The moment that Canon announced their 5Ds and 5Dsr series my wife and I pre ordered 1 of each.
I chose the Dsr since I am a stickler for detail and Diana prefers to reserve any post processing to other endeavors. We live in Mexico just 5 minutes south of the border from San Diego and decided to take a year long photographic journey from Mexico to France.
We bought a teardrop trailer for ease of hauling, packed it up and left in April. We drove to Northern California and Diana received her camera before we made it to Northern California. I did not receive mine until we reached Wyoming so many of my images were done with my EOS Mark V. It wasn’t until France that I got to give the 5Dsr a workout.
To give you an idea of the extent of the trip, our route took us from San Diego, up the California Coast to Oregon and southern Idaho. We crossed into Wyoming and stayed for several weeks in the Grand Tetons. We headed across to our final goal in Philadelphia where we stored the trailer and our Toyota Four Runner and hopped a flight to Paris.
Moonset on Jackson Lake in the Grand Teton, Wyoming. We arose at 4:30 a.m. to get this image.
Photo Diana Hughes/Canon EOS 5Ds
“Mormon Row” with the Grand Tetons in the background. This is in Jackson Hole, Wyoming.
Photo Diana Hughes/Canon EOS 5Ds
Aspen Grove in the Gros Ventre area of Jackson Hole, Wyoming. Converted in PhotoShop.
Photo Diana Hughes/Canon 5Ds
After a few weeks in Paris, we headed out to Normandy (many of the shots can be seen at our website. After St. Malo, we headed to Tours and points south and are now in Provence in the village of Pelissanne. Whew! I get tired just talking about it.
First, let me explain the difference in the two cameras. The Ds maintains the anti-aliasing filter that prevents moire in repeating patterns. Canon chose to filter out the AA filter in the Dsr making manufacture easier and eliminating redesign of the body.
Let me say that at 50 mps Raw files from both cameras are exceptionally sharp and portend to eliminate the need to go to larger formats to reach the lofty heights of larger format mega pixels. Cropping still leaves plenty of room for exacting printing needs and, to my way of thinking, the print is the ultimate goal anyway.
I don’t want to get into the deep functions of the cameras (and they are multiple) but Canon finally added an automatic sensor cleaner that we both really like. Even with the deep menu, Canon has kept it surprisingly easy to navigate. It’s also been weather proofed. But, let’s get to some of the images this beast kicks out.
The village of La Roche Guyon about an hour out of Paris.
The Chateau was General Erwin Rommel’s headquarters during WW2.
This is a view from the castle Keep (dungeon).
Photo Hugh Smith/Canon EOS 5Dsr
Sainte Malo on the Normandy Coast at the English Channel. Tall granite walls surround the old town,
which was once a stronghold for privateers (pirates approved by the king). Converted using Nik Pro.
Photo Hugh Smith/Canon 5Dsr

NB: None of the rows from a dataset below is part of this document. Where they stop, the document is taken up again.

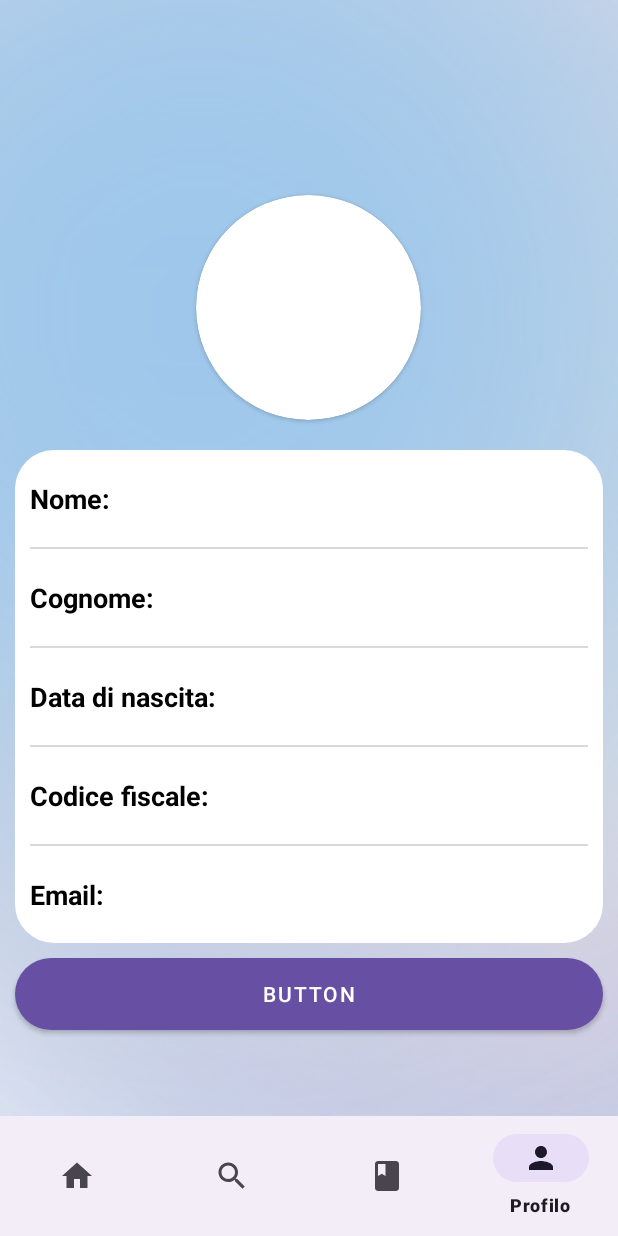
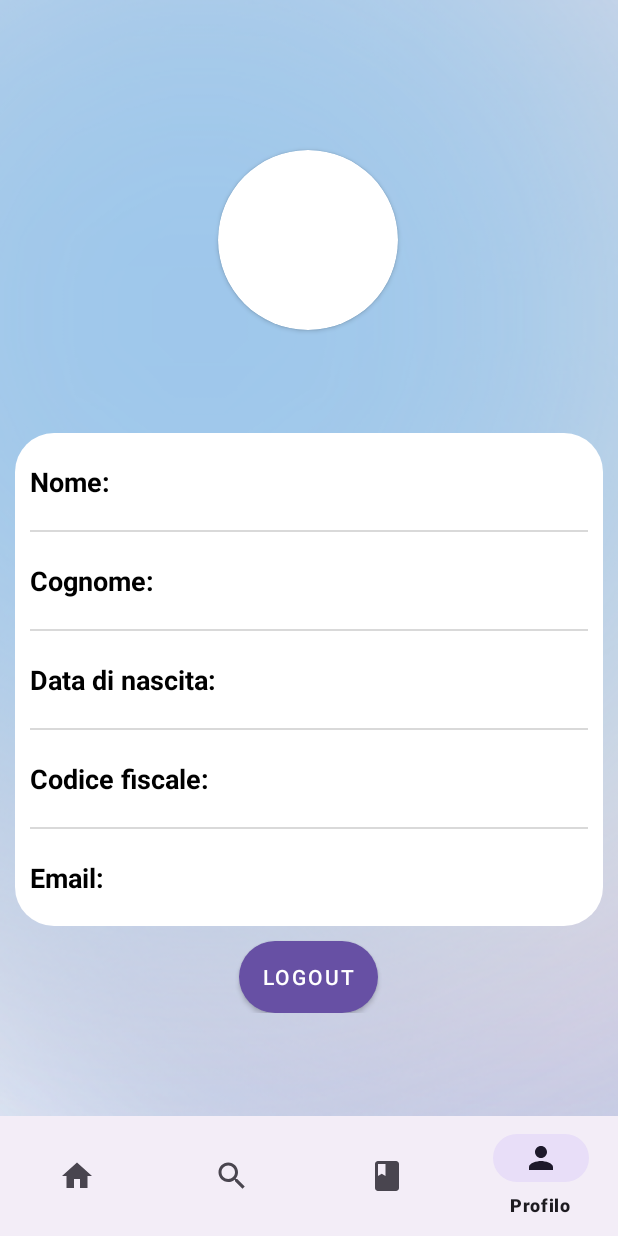
Before and after one commit to ime03/bibliotecaAndroid, an Android app: the UserHome screen opened directly, with no data from a screen before it, item 4 of the bottom bar chosen, on a phone screen of 412 x 824 dp. Run offline under Robolectric (Android 15) with nearby library versions, the phone set to English and light mode, and no system bars; our stand-ins replace Firebase (no records; nobody signed in at launch, a user with empty details on screens opened directly); 4 statements that could not run were skipped.

Commit message:
Sistemato il profilo

```diff
--- a/app/src/main/java/it/insubria/biblioteca/MainActivity.kt
+++ b/app/src/main/java/it/insubria/biblioteca/MainActivity.kt
@@ -8,6 +8,7 @@ import android.widget.Button
 import android.widget.EditText
 import android.widget.TextView
 import android.widget.Toast
+import androidx.activity.enableEdgeToEdge
 import com.google.firebase.auth.FirebaseAuth
 import com.google.firebase.database.DataSnapshot
 import com.google.firebase.database.DatabaseError
--- a/app/src/main/java/it/insubria/biblioteca/UserHome.kt
+++ b/app/src/main/java/it/insubria/biblioteca/UserHome.kt
@@ -2,6 +2,7 @@ package it.insubria.biblioteca
 
 import androidx.appcompat.app.AppCompatActivity
 import android.os.Bundle
+import androidx.activity.enableEdgeToEdge
 import androidx.fragment.app.Fragment
 import com.google.android.material.bottomnavigation.BottomNavigationView
 import it.insubria.biblioteca.databinding.ActivityMainBinding
@@ -12,7 +13,7 @@ class UserHome : AppCompatActivity() {
 
     override fun onCreate(savedInstanceState: Bundle?) {
         super.onCreate(savedInstanceState)
-        //binding = ActivityMainBinding.inflate(layoutInflater)
+        enableEdgeToEdge()
         setContentView(R.layout.activity_user_home)
         replaceFragment(Home())
 
@@ -34,13 +35,6 @@ class UserHome : AppCompatActivity() {
         }
     }
 
-    /*private fun replaceFragment(fragment: Fragment){
-        val fragmentManager = supportFragmentManager
-        val fragmentTransaction = fragmentManager.beginTransaction()
-        fragmentTransaction.replace(R.id.frame_layout,fragment)
-        fragmentTransaction.commit()
-    }*/
-
     private fun replaceFragment(fragment: Fragment){
         supportFragmentManager.beginTransaction().replace(R.id.frame_layout, fragment).commit()
     }
--- a/app/src/main/res/layout/fragment_profilo.xml
+++ b/app/src/main/res/layout/fragment_profilo.xml
@@ -7,13 +7,12 @@
     tools:context=".Profilo"
     android:background="@drawable/sfondo_profilo">
 
-    <!-- TODO: Update blank fragment layout -->
 
     <androidx.cardview.widget.CardView
         android:id="@+id/cardView"
-        android:layout_width="150dp"
-        android:layout_height="150dp"
-        android:layout_marginTop="130dp"
+        android:layout_width="120dp"
+        android:layout_height="120dp"
+        android:layout_marginTop="100dp"
         app:cardCornerRadius="100dp"
         app:layout_constraintEnd_toEndOf="parent"
         app:layout_constraintHorizontal_bias="0.498"
@@ -22,8 +21,8 @@
 
         <ImageView
             android:id="@+id/imageView3"
-            android:layout_width="150dp"
-            android:layout_height="150dp"
+            android:layout_width="120dp"
+            android:layout_height="120dp"
             android:layout_marginTop="0dp"
             app:layout_constraintEnd_toEndOf="parent"
             app:layout_constraintHorizontal_bias="0.547"
@@ -32,6 +31,18 @@
             tools:src="@tools:sample/avatars" />
 
     </androidx.cardview.widget.CardView>
+
+    <LinearLayout
+        android:id="@+id/linearLayout3"
+        android:layout_width="match_parent"
+        android:layout_height="wrap_content"
+        android:layout_marginBottom="20dp"
+        android:gravity="center_horizontal"
+        android:orientation="vertical"
+        app:layout_constraintBottom_toBottomOf="parent"
+        app:layout_constraintEnd_toEndOf="parent"
+        app:layout_constraintStart_toStartOf="parent"
+        app:layout_constraintTop_toBottomOf="@+id/cardView">
 
         <LinearLayout
             android:id="@+id/linearLayout"
@@ -43,10 +54,7 @@
             android:background="@drawable/container_profilo"
             android:orientation="vertical"
             android:paddingTop="10dp"
-        android:paddingBottom="10dp"
-        app:layout_constraintEnd_toEndOf="parent"
-        app:layout_constraintStart_toStartOf="parent"
-        app:layout_constraintTop_toBottomOf="@+id/cardView">
+            android:paddingBottom="10dp">
 
             <LinearLayout
                 android:layout_width="match_parent"
@@ -134,7 +142,7 @@
 
                 <TextView
                     android:id="@+id/datanascita_profilo"
-                android:layout_width="0dp"
+                    android:layout_width="wrap_content"
                     android:layout_height="wrap_content"
                     android:layout_weight="1"
                     android:textAlignment="viewEnd"
@@ -168,7 +176,7 @@
 
                 <TextView
                     android:id="@+id/cf_profilo"
-                android:layout_width="0dp"
+                    android:layout_width="wrap_content"
                     android:layout_height="wrap_content"
                     android:layout_weight="1"
                     android:textAlignment="viewEnd"
@@ -202,7 +210,7 @@
 
                 <TextView
                     android:id="@+id/email_profilo"
-                android:layout_width="0dp"
+                    android:layout_width="wrap_content"
                     android:layout_height="wrap_content"
                     android:layout_weight="1"
                     android:textAlignment="viewEnd"
@@ -215,13 +223,15 @@
 
         <Button
             android:id="@+id/logoutButton"
-        android:layout_width="0dp"
+            android:layout_width="wrap_content"
             android:layout_height="wrap_content"
+            android:layout_marginStart="16dp"
             android:layout_marginTop="10dp"
-        android:text="Button"
-        app:layout_constraintEnd_toEndOf="@+id/linearLayout"
-        app:layout_constraintStart_toStartOf="@+id/linearLayout"
-        app:layout_constraintTop_toBottomOf="@+id/linearLayout" />
+            android:layout_marginEnd="16dp"
+            android:text="Logout" />
+    </LinearLayout>
+
+
 
 
 </androidx.constraintlayout.widget.ConstraintLayout>
--- a/build.gradle.kts
+++ b/build.gradle.kts
@@ -5,7 +5,7 @@ buildscript {
 }
 // Top-level build file where you can add configuration options common to all sub-projects/modules.
 plugins {
-    id("com.android.application") version "8.2.2" apply false
+    id("com.android.application") version "8.4.0" apply false
     id("org.jetbrains.kotlin.android") version "1.9.22" apply false
     id("com.google.gms.google-services") version "4.4.1" apply false
 }
```
Also changed, not shown: gradle/wrapper/gradle-wrapper.properties. Lines whose indentation alone changed are shown as unchanged.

The tiny fishing Village of Port Vendres on the Mediterranean situated near the Spanish border on theCôte Vermeille
in south west France. Port-Vendres is renowned for its numerous fish and sea food restaurants.
Photo Hugh Smith/Canon5Dsr
As you can tell, even with these small jpegs, the images from both cameras are virtually indistinguishable as far as sharpness and saturation are concerned.
Processing the files can be exasperating at times since many of my plug ins will not handle such huge files and I imagine that many software people are pulling their corporate hair out, trying to match these huge files. When processed from RAW, some of my files exceed 150 mbs! (Eats up my 2 TB external drive memory pretty quickly).
All of the images in this article were shot with the Canon 24-105mm lens. Add the cost of the lens to the cost of the body and you could buy a good used car. The price comes in just under $5,000 for each camera!
Is it worth it? Absolutely!
If you’re looking for a camera that will produce pro’ quality output, these will do it in spades.
You can see more of our work at www.jargonart.com